--- TASK INSTRUCTIONS ---
Across all entries below, how many lines include "Also"? Only the number, please.

[DATA FOR THIS EXERCISE Boundary: Start]

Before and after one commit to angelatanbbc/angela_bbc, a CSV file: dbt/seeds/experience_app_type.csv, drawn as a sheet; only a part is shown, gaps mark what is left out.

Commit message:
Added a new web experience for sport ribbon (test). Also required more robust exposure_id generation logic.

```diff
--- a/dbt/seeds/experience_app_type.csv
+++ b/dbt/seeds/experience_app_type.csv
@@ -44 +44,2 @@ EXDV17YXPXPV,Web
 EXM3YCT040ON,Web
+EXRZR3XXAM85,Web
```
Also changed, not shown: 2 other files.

[DATA FOR THIS EXERCISE Boundary: End]

--- RESPONSE BOX ---
2